→ **TASK TO COMPLETE**
Omit the images. Copy each entry word for word.

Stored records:

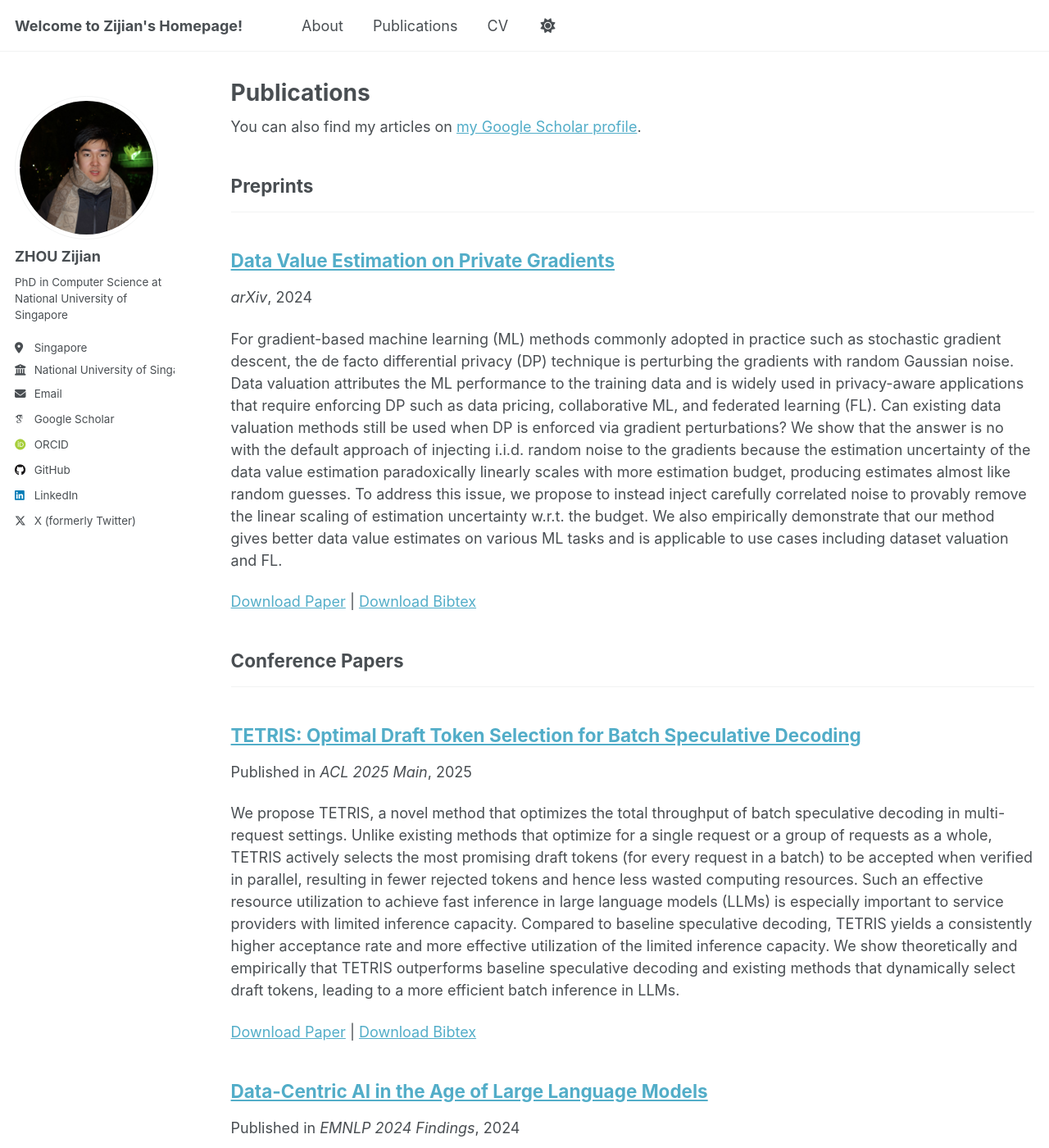
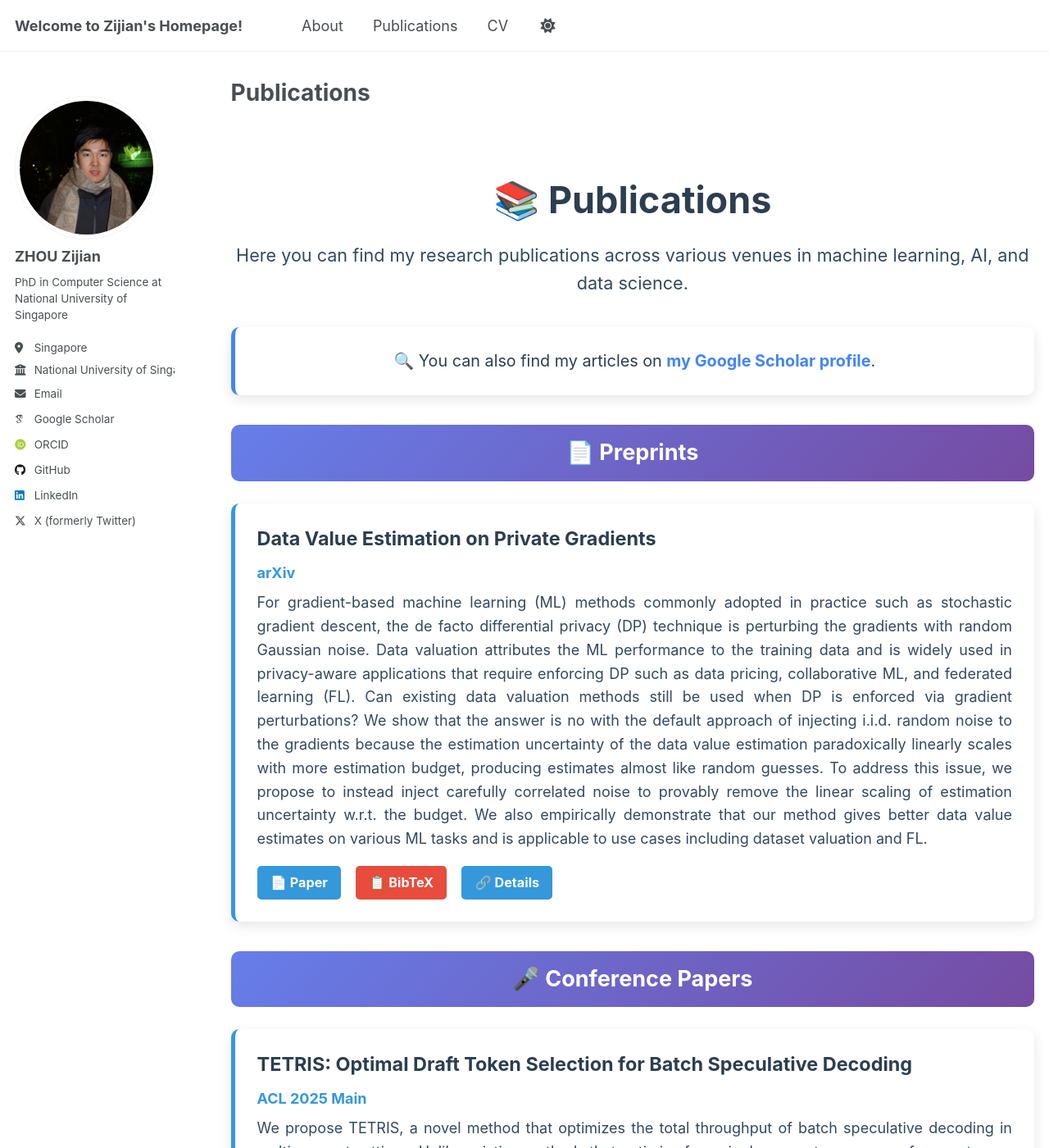
Before and after one commit to BobbyZhouZijian/bobbyzhouzijian.github.io, a Jekyll site: the page built from _pages/publications.html, in a window 1280 px wide and 1400 px high. Shown: the whole window at 82% size. Built offline with Jekyll 4.4.1, drawn with Linux system fonts in a browser that asks for light colours; some web fonts are replaced; some of the changed text lies outside the part shown.

Commit message:
update pubs

```diff
--- a/_pages/publications.html
+++ b/_pages/publications.html
@@ -5,11 +5,113 @@ permalink: /publications/
 author_profile: true
 ---
 
+<div style="text-align: center; margin-bottom: 2em;">
+  <h2 style="color: #2c3e50; font-size: 2.5em; margin-bottom: 0.5em;">📚 Publications</h2>
+  <p style="font-size: 1.2em; color: #34495e; line-height: 1.6;">
+    Here you can find my research publications across various venues in machine learning, AI, and data science.
+  </p>
+</div>
+
 {% if site.author.googlescholar %}
-  <div class="wordwrap">You can also find my articles on <a href="{{site.author.googlescholar}}">my Google Scholar profile</a>.</div>
+  <div style="background: #fff; padding: 1.5em; border-radius: 10px; box-shadow: 0 5px 15px rgba(0,0,0,0.1); border-left: 5px solid #4285f4; margin: 2em 0; text-align: center;">
+    <p style="margin: 0; font-size: 1.1em; color: #2c3e50;">
+      🔍 You can also find my articles on <a href="{{site.author.googlescholar}}" style="color: #4285f4; text-decoration: none; font-weight: bold;">my Google Scholar profile</a>.
+    </p>
+  </div>
 {% endif %}
 
 {% include base_path %}
+
+<style>
+.publication-item {
+  background: #fff;
+  padding: 1.5em;
+  margin: 1.5em 0;
+  border-radius: 10px;
+  box-shadow: 0 5px 15px rgba(0,0,0,0.1);
+  border-left: 5px solid #3498db;
+  transition: transform 0.2s ease, box-shadow 0.2s ease;
+}
+
+.publication-item:hover {
+  transform: translateY(-2px);
+  box-shadow: 0 8px 25px rgba(0,0,0,0.15);
+}
+
+.publication-item h3 {
+  color: #2c3e50;
+  margin-top: 0;
+  margin-bottom: 0.5em;
+  font-size: 1.3em;
+  line-height: 1.4;
+}
+
+.publication-item .venue {
+  color: #3498db;
+  font-weight: bold;
+  margin-bottom: 0.5em;
+  font-size: 1em;
+}
+
+.publication-item .excerpt {
+  color: #34495e;
+  line-height: 1.6;
+  margin-bottom: 1em;
+  text-align: justify;
+}
+
+.publication-item .links {
+  display: flex;
+  gap: 1em;
+  flex-wrap: wrap;
+  align-items: center;
+}
+
+.publication-item .links a {
+  background: #3498db;
+  color: white;
+  padding: 0.5em 1em;
+  border-radius: 5px;
+  text-decoration: none;
+  font-size: 0.9em;
+  font-weight: bold;
+  transition: background 0.2s ease;
+}
+
+.publication-item .links a:hover {
+  background: #2980b9;
+}
+
+.publication-item .links a.bibtex {
+  background: #e74c3c;
+}
+
+.publication-item .links a.bibtex:hover {
+  background: #c0392b;
+}
+
+.publication-item .links a.slides {
+  background: #f39c12;
+}
+
+.publication-item .links a.slides:hover {
+  background: #e67e22;
+}
+
+.category-header {
+  background: linear-gradient(135deg, #667eea 0%, #764ba2 100%);
+  color: white;
+  padding: 1em 1.5em;
+  border-radius: 10px;
+  margin: 2em 0 1em 0;
+  text-align: center;
+}
+
+.category-header h2 {
+  margin: 0;
+  font-size: 1.5em;
+}
+</style>
 
 <!-- New style rendering if publication categories are defined -->
 {% if site.publication_category %}
@@ -20,14 +122,67 @@ author_profile: true
         {% continue %}
       {% endif %}
       {% unless title_shown %}
-        <h2>{{ category[1].title }}</h2><hr />
+        <div class="category-header">
+          <h2>
+            {% if category[0] == 'conferences' %}
+              🎤 {{ category[1].title }}
+            {% elsif category[0] == 'manuscripts' %}
+              📄 {{ category[1].title }}
+            {% elsif category[0] == 'workshops' %}
+              🛠️ {{ category[1].title }}
+            {% else %}
+              📚 {{ category[1].title }}
+            {% endif %}
+          </h2>
+        </div>
         {% assign title_shown = true %}
       {% endunless %}
-      {% include archive-single.html %}
+
+      <div class="publication-item">
+        <h3>{{ post.title }}</h3>
+        {% if post.venue %}
+          <div class="venue">{{ post.venue }}</div>
+        {% endif %}
+        {% if post.excerpt %}
+          <div class="excerpt">{{ post.excerpt }}</div>
+        {% endif %}
+        <div class="links">
+          {% if post.paperurl %}
+            <a href="{{ post.paperurl }}" target="_blank">📄 Paper</a>
+          {% endif %}
+          {% if post.bibtexurl %}
+            <a href="{{ post.bibtexurl }}" class="bibtex" target="_blank">📋 BibTeX</a>
+          {% endif %}
+          {% if post.slidesurl %}
+            <a href="{{ post.slidesurl }}" class="slides" target="_blank">🎯 Slides</a>
+          {% endif %}
+          <a href="{{ base_path }}{{ post.url }}">🔗 Details</a>
+        </div>
+      </div>
     {% endfor %}
   {% endfor %}
 {% else %}
   {% for post in site.publications reversed %}
-    {% include archive-single.html %}
+    <div class="publication-item">
+      <h3>{{ post.title }}</h3>
+      {% if post.venue %}
+        <div class="venue">{{ post.venue }}</div>
+      {% endif %}
+      {% if post.excerpt %}
+        <div class="excerpt">{{ post.excerpt }}</div>
+      {% endif %}
+      <div class="links">
+        {% if post.paperurl %}
+          <a href="{{ post.paperurl }}" target="_blank">📄 Paper</a>
+        {% endif %}
+        {% if post.bibtexurl %}
+          <a href="{{ post.bibtexurl }}" class="bibtex" target="_blank">📋 BibTeX</a>
+        {% endif %}
+        {% if post.slidesurl %}
+          <a href="{{ post.slidesurl }}" class="slides" target="_blank">🎯 Slides</a>
+        {% endif %}
+        <a href="{{ base_path }}{{ post.url }}">🔗 Details</a>
+      </div>
+    </div>
   {% endfor %}
 {% endif %}
```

→ **SOLUTION TO THE PROBLEM**
Before and after one commit to BobbyZhouZijian/bobbyzhouzijian.github.io, a Jekyll site: the page built from _pages/publications.html, in a window 1280 px wide and 1400 px high. Shown: the whole window at 82% size. Built offline with Jekyll 4.4.1, drawn with Linux system fonts in a browser that asks for light colours; some web fonts are replaced; some of the changed text lies outside the part shown.

Commit message:
update pubs

```diff
--- a/_pages/publications.html
+++ b/_pages/publications.html
@@ -5,11 +5,113 @@ permalink: /publications/
 author_profile: true
 ---
 
+<div style="text-align: center; margin-bottom: 2em;">
+  <h2 style="color: #2c3e50; font-size: 2.5em; margin-bottom: 0.5em;">📚 Publications</h2>
+  <p style="font-size: 1.2em; color: #34495e; line-height: 1.6;">
+    Here you can find my research publications across various venues in machine learning, AI, and data science.
+  </p>
+</div>
+
 {% if site.author.googlescholar %}
-  <div class="wordwrap">You can also find my articles on <a href="{{site.author.googlescholar}}">my Google Scholar profile</a>.</div>
+  <div style="background: #fff; padding: 1.5em; border-radius: 10px; box-shadow: 0 5px 15px rgba(0,0,0,0.1); border-left: 5px solid #4285f4; margin: 2em 0; text-align: center;">
+    <p style="margin: 0; font-size: 1.1em; color: #2c3e50;">
+      🔍 You can also find my articles on <a href="{{site.author.googlescholar}}" style="color: #4285f4; text-decoration: none; font-weight: bold;">my Google Scholar profile</a>.
+    </p>
+  </div>
 {% endif %}
 
 {% include base_path %}
+
+<style>
+.publication-item {
+  background: #fff;
+  padding: 1.5em;
+  margin: 1.5em 0;
+  border-radius: 10px;
+  box-shadow: 0 5px 15px rgba(0,0,0,0.1);
+  border-left: 5px solid #3498db;
+  transition: transform 0.2s ease, box-shadow 0.2s ease;
+}
+
+.publication-item:hover {
+  transform: translateY(-2px);
+  box-shadow: 0 8px 25px rgba(0,0,0,0.15);
+}
+
+.publication-item h3 {
+  color: #2c3e50;
+  margin-top: 0;
+  margin-bottom: 0.5em;
+  font-size: 1.3em;
+  line-height: 1.4;
+}
+
+.publication-item .venue {
+  color: #3498db;
+  font-weight: bold;
+  margin-bottom: 0.5em;
+  font-size: 1em;
+}
+
+.publication-item .excerpt {
+  color: #34495e;
+  line-height: 1.6;
+  margin-bottom: 1em;
+  text-align: justify;
+}
+
+.publication-item .links {
+  display: flex;
+  gap: 1em;
+  flex-wrap: wrap;
+  align-items: center;
+}
+
+.publication-item .links a {
+  background: #3498db;
+  color: white;
+  padding: 0.5em 1em;
+  border-radius: 5px;
+  text-decoration: none;
+  font-size: 0.9em;
+  font-weight: bold;
+  transition: background 0.2s ease;
+}
+
+.publication-item .links a:hover {
+  background: #2980b9;
+}
+
+.publication-item .links a.bibtex {
+  background: #e74c3c;
+}
+
+.publication-item .links a.bibtex:hover {
+  background: #c0392b;
+}
+
+.publication-item .links a.slides {
+  background: #f39c12;
+}
+
+.publication-item .links a.slides:hover {
+  background: #e67e22;
+}
+
+.category-header {
+  background: linear-gradient(135deg, #667eea 0%, #764ba2 100%);
+  color: white;
+  padding: 1em 1.5em;
+  border-radius: 10px;
+  margin: 2em 0 1em 0;
+  text-align: center;
+}
+
+.category-header h2 {
+  margin: 0;
+  font-size: 1.5em;
+}
+</style>
 
 <!-- New style rendering if publication categories are defined -->
 {% if site.publication_category %}
@@ -20,14 +122,67 @@ author_profile: true
         {% continue %}
       {% endif %}
       {% unless title_shown %}
-        <h2>{{ category[1].title }}</h2><hr />
+        <div class="category-header">
+          <h2>
+            {% if category[0] == 'conferences' %}
+              🎤 {{ category[1].title }}
+            {% elsif category[0] == 'manuscripts' %}
+              📄 {{ category[1].title }}
+            {% elsif category[0] == 'workshops' %}
+              🛠️ {{ category[1].title }}
+            {% else %}
+              📚 {{ category[1].title }}
+            {% endif %}
+          </h2>
+        </div>
         {% assign title_shown = true %}
       {% endunless %}
-      {% include archive-single.html %}
+
+      <div class="publication-item">
+        <h3>{{ post.title }}</h3>
+        {% if post.venue %}
+          <div class="venue">{{ post.venue }}</div>
+        {% endif %}
+        {% if post.excerpt %}
+          <div class="excerpt">{{ post.excerpt }}</div>
+        {% endif %}
+        <div class="links">
+          {% if post.paperurl %}
+            <a href="{{ post.paperurl }}" target="_blank">📄 Paper</a>
+          {% endif %}
+          {% if post.bibtexurl %}
+            <a href="{{ post.bibtexurl }}" class="bibtex" target="_blank">📋 BibTeX</a>
+          {% endif %}
+          {% if post.slidesurl %}
+            <a href="{{ post.slidesurl }}" class="slides" target="_blank">🎯 Slides</a>
+          {% endif %}
+          <a href="{{ base_path }}{{ post.url }}">🔗 Details</a>
+        </div>
+      </div>
     {% endfor %}
   {% endfor %}
 {% else %}
   {% for post in site.publications reversed %}
-    {% include archive-single.html %}
+    <div class="publication-item">
+      <h3>{{ post.title }}</h3>
+      {% if post.venue %}
+        <div class="venue">{{ post.venue }}</div>
+      {% endif %}
+      {% if post.excerpt %}
+        <div class="excerpt">{{ post.excerpt }}</div>
+      {% endif %}
+      <div class="links">
+        {% if post.paperurl %}
+          <a href="{{ post.paperurl }}" target="_blank">📄 Paper</a>
+        {% endif %}
+        {% if post.bibtexurl %}
+          <a href="{{ post.bibtexurl }}" class="bibtex" target="_blank">📋 BibTeX</a>
+        {% endif %}
+        {% if post.slidesurl %}
+          <a href="{{ post.slidesurl }}" class="slides" target="_blank">🎯 Slides</a>
+        {% endif %}
+        <a href="{{ base_path }}{{ post.url }}">🔗 Details</a>
+      </div>
+    </div>
   {% endfor %}
 {% endif %}
```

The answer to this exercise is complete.